The nation's largest transportation company is on a roll.
UPS Inc. today announced a 71-percent increase in second-quarter per-share earnings, paced by gains across the company's domestic and international package operations as well as its supply chain and freight division.
Second-quarter revenue for the Atlanta-based company rose 13 percent year over year to $12.2 billion, resulting in a 57-percent increase in operating profit to $1.4 billion. Operating margins year over year rose by well over 30 percent.
UPS moved 948 million packages across its global network in the quarter, a 4-percent increase over year-earlier levels. Revenue per piece rose 7 percent, driven by higher base rates, heavier average shipment weight, and the effect of increased fuel surcharges.
Expecting continued strength through the rest of 2010, UPS said it increased its full-year 2010 earnings forecast to between $3.35 and $3.45 per share. Prior to the release of the second-quarter results, UPS had set its full-year forecast at $3.05 to $3.10 a share.
The strong second-quarter performance was a sequential improvement over the first quarter, when earnings per share rose 37 percent and total revenue climbed 7 percent.
"UPS fired on all cylinders in the second quarter even in the face of a mixed global economic environment," Scott Davis, UPS's chairman and CEO, said in a statement announcing the results.
The company's domestic package operations, which account for more than half of its business, generated $7.27 billion in revenue in the quarter, up from $6.8 billion in the prior-year quarter. Operating profits climbed 57 percent to $748 million.
UPS spokesman Norman Black said the U.S. results had little to do with the broad-based economic growth and were more the result of the company's strong execution and the lingering impact of DHL Express's January 2009 exit from the United States, which has left more traffic for UPS and its chief rival FedEx Corp.
"We've been predicting a slow, sluggish recovery [in the United States] and that's what we're seeing," Black said.
The international package segment, long the company's most profitable category, reported a 58-percent jump in operating profits to $521 million on a 23-percent increase in year-over-year revenue to $2.77 billion. Export volumes from all of the countries served by UPS rose 15 percent, with Asian exports up 40 percent year over year, UPS said.
Black said that internationally, UPS has benefited from growing volumes out of its Chinese hubs in Shenzhen and Shanghai, "unexpectedly strong growth" on Asia-to-Europe and Asia-U.S. trade lanes, and continued double-digit gains in Europe despite concerns over the sovereign debt crisis and a possible economic slowdown on the continent.
The company's supply chain and freight division, which includes UPS's supply chain solutions and less-than-truckload (LTL) businesses, showed increases in revenue and operating profits, with revenue at $2.16 billion and operating profit at $133 million. Operating margins were compressed, however, because the unit's freight forwarding business had to pay more to secure air freight lift in the face of surging global demand for aircraft capacity.

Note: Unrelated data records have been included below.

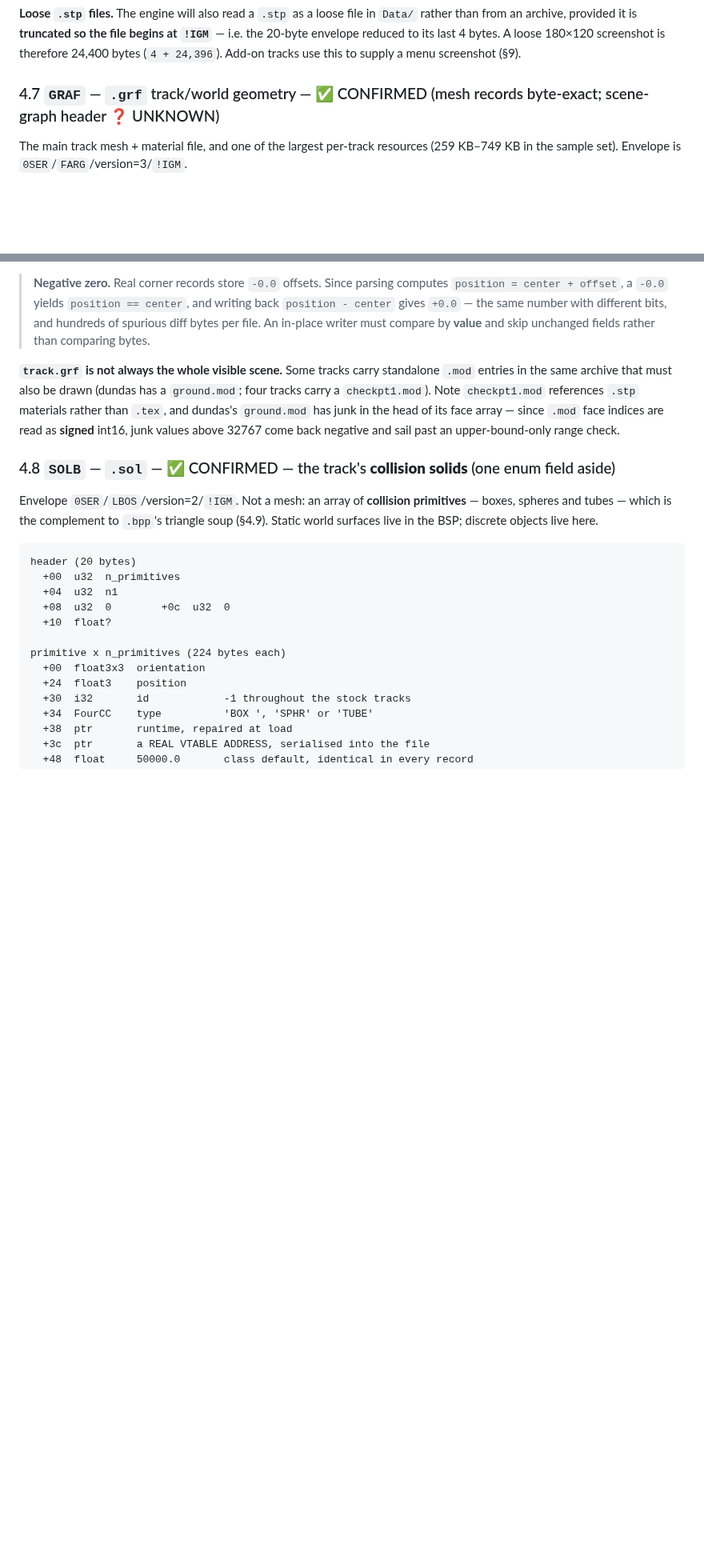
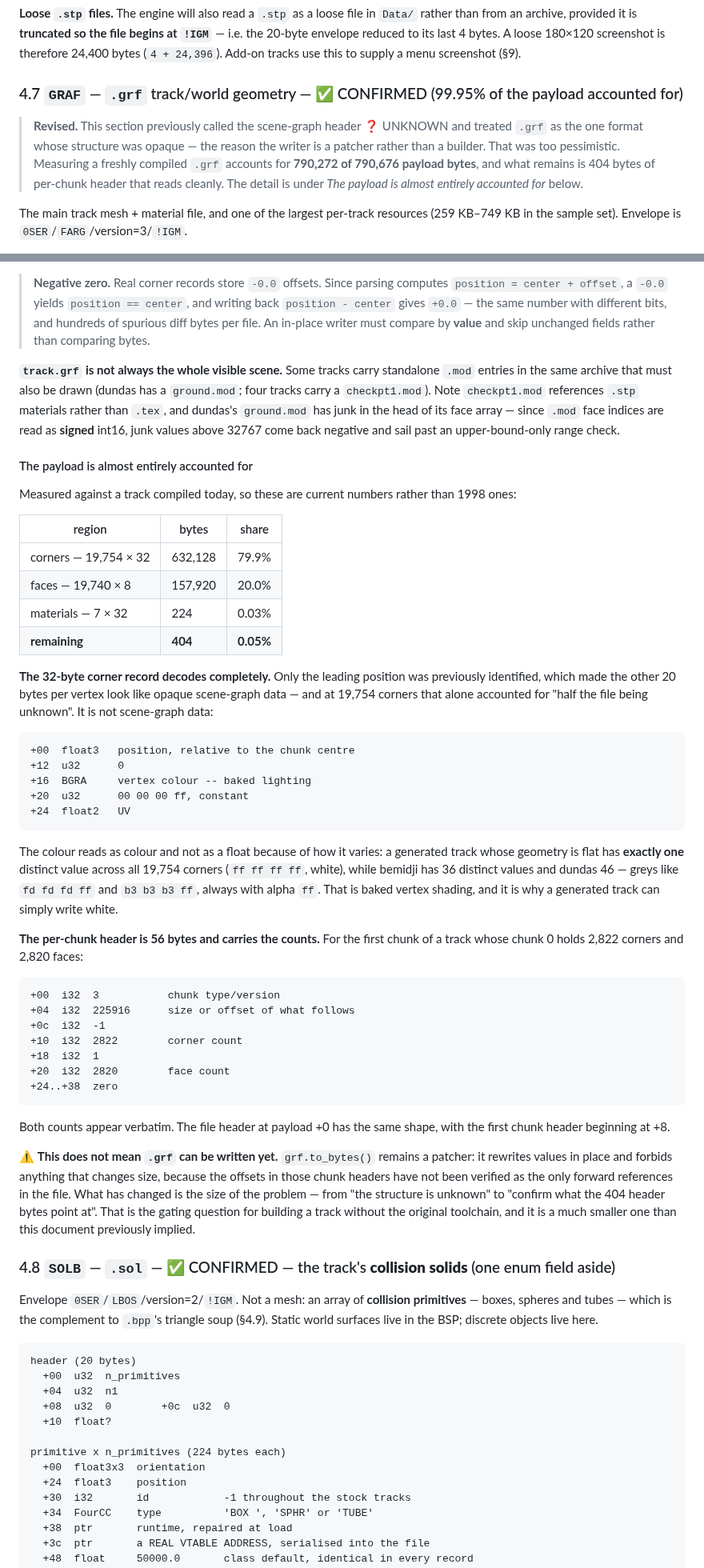
Before and after one commit to HerbFargus/viper-racing-modding, a Markdown page: docs/VIPER_RACING_FILE_FORMATS.md, 2 parts joined by grey strips. Shown at 80% size. Rendered like a GitHub page; blank space fills up the shorter version.

Commit message:
docs: .grf is 99.95% accounted for, not structurally unknown
This section called the scene-graph header UNKNOWN and treated .grf as the one
format whose structure was opaque -- the reason its writer is a patcher, and the
reason it was described as deciding whether a track can be built without the
original toolchain. That was too pessimistic.

Measuring a freshly compiled .grf accounts for 790,272 of 790,676 payload bytes.
The remainder is 404 bytes of per-chunk header, and it reads cleanly.

The 32-byte corner record decodes completely. Only the leading position was
identified before, so the other 20 bytes per vertex looked like scene-graph
data; at 19,754 corners that alone was "half the file". It is position, a zero,
a BGRA vertex colour, a constant, and the UV.

The colour reads as colour because of how it varies: a generated track with flat
geometry has exactly one distinct value across all 19,754 corners (white), while
bemidji has 36 and dundas 46 -- greys with alpha ff. Baked vertex shading, which
is why a generated track can simply write white.

The per-chunk header is 56 bytes and carries the corner and face counts
verbatim, alongside a size/offset field.

This does not mean .grf can be written yet, and the module stays a patcher: the
offsets in those headers have not been verified as the only forward references.
What changed is the size of the problem -- from "the structure is unknown" to
"confirm what 404 bytes of header point at".

Co-Authored-By: Claude Opus 5 <noreply@anthropic.com>

````diff
--- a/docs/VIPER_RACING_FILE_FORMATS.md
+++ b/docs/VIPER_RACING_FILE_FORMATS.md
@@ -798,7 +798,13 @@ archive, provided it is **truncated so the file begins at `!IGM`** — i.e. the
 its last 4 bytes. A loose 180×120 screenshot is therefore 24,400 bytes (`4 + 24,396`). Add-on tracks use
 this to supply a menu screenshot (§9).
 
-### 4.7 `GRAF` — `.grf` track/world geometry — ✅ CONFIRMED (mesh records byte-exact; scene-graph header ❓ UNKNOWN)
+### 4.7 `GRAF` — `.grf` track/world geometry — ✅ CONFIRMED (99.95% of the payload accounted for)
+
+> **Revised.** This section previously called the scene-graph header ❓ UNKNOWN and treated `.grf` as the
+> one format whose structure was opaque — the reason the writer is a patcher rather than a builder. That
+> was too pessimistic. Measuring a freshly compiled `.grf` accounts for **790,272 of 790,676 payload
+> bytes**, and what remains is 404 bytes of per-chunk header that reads cleanly. The detail is under
+> *The payload is almost entirely accounted for* below.
 
 The main track mesh + material file, and one of the largest per-track resources (259 KB–749 KB in the
 sample set). Envelope is `0SER`/`FARG`/version=3/`!IGM`.
@@ -868,6 +874,57 @@ same archive that must also be drawn (dundas has a `ground.mod`; four tracks car
 `checkpt1.mod` references `.stp` materials rather than `.tex`, and dundas's `ground.mod` has junk in the
 head of its face array — since `.mod` face indices are read as **signed** int16, junk values above 32767
 come back negative and sail past an upper-bound-only range check.
+
+#### The payload is almost entirely accounted for
+
+Measured against a track compiled today, so these are current numbers rather than 1998 ones:
+
+| region | bytes | share |
+|---|---|---|
+| corners — 19,754 × 32 | 632,128 | 79.9% |
+| faces — 19,740 × 8 | 157,920 | 20.0% |
+| materials — 7 × 32 | 224 | 0.03% |
+| **remaining** | **404** | **0.05%** |
+
+**The 32-byte corner record decodes completely.** Only the leading position was previously identified,
+which made the other 20 bytes per vertex look like opaque scene-graph data — and at 19,754 corners that
+alone accounted for "half the file being unknown". It is not scene-graph data:
+
+```
++00  float3   position, relative to the chunk centre
++12  u32      0
++16  BGRA     vertex colour -- baked lighting
++20  u32      00 00 00 ff, constant
++24  float2   UV
+```
+
+The colour reads as colour and not as a float because of how it varies: a generated track whose geometry
+is flat has **exactly one** distinct value across all 19,754 corners (`ff ff ff ff`, white), while bemidji
+has 36 distinct values and dundas 46 — greys like `fd fd fd ff` and `b3 b3 b3 ff`, always with alpha
+`ff`. That is baked vertex shading, and it is why a generated track can simply write white.
+
+**The per-chunk header is 56 bytes and carries the counts.** For the first chunk of a track whose chunk 0
+holds 2,822 corners and 2,820 faces:
+
+```
++00  i32  3           chunk type/version
++04  i32  225916      size or offset of what follows
++0c  i32  -1
++10  i32  2822        corner count
++18  i32  1
++20  i32  2820        face count
++24..+38  zero
+```
+
+Both counts appear verbatim. The file header at payload +0 has the same shape, with the first chunk
+header beginning at +8.
+
+⚠️ **This does not mean `.grf` can be written yet.** `grf.to_bytes()` remains a patcher: it rewrites
+values in place and forbids anything that changes size, because the offsets in those chunk headers have
+not been verified as the only forward references in the file. What has changed is the size of the
+problem — from "the structure is unknown" to "confirm what the 404 header bytes point at". That is the
+gating question for building a track without the original toolchain, and it is a much smaller one than
+this document previously implied.
 
 ### 4.8 `SOLB` — `.sol` — ✅ CONFIRMED — the track's **collision solids** (one enum field aside)
 
````
Also changed, not shown: other parts of docs/VIPER_RACING_FILE_FORMATS.md (+1 -1 lines).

UPS Freight, the company's LTL unit, grew revenue by 10 percent year over year and was profitable in the second quarter.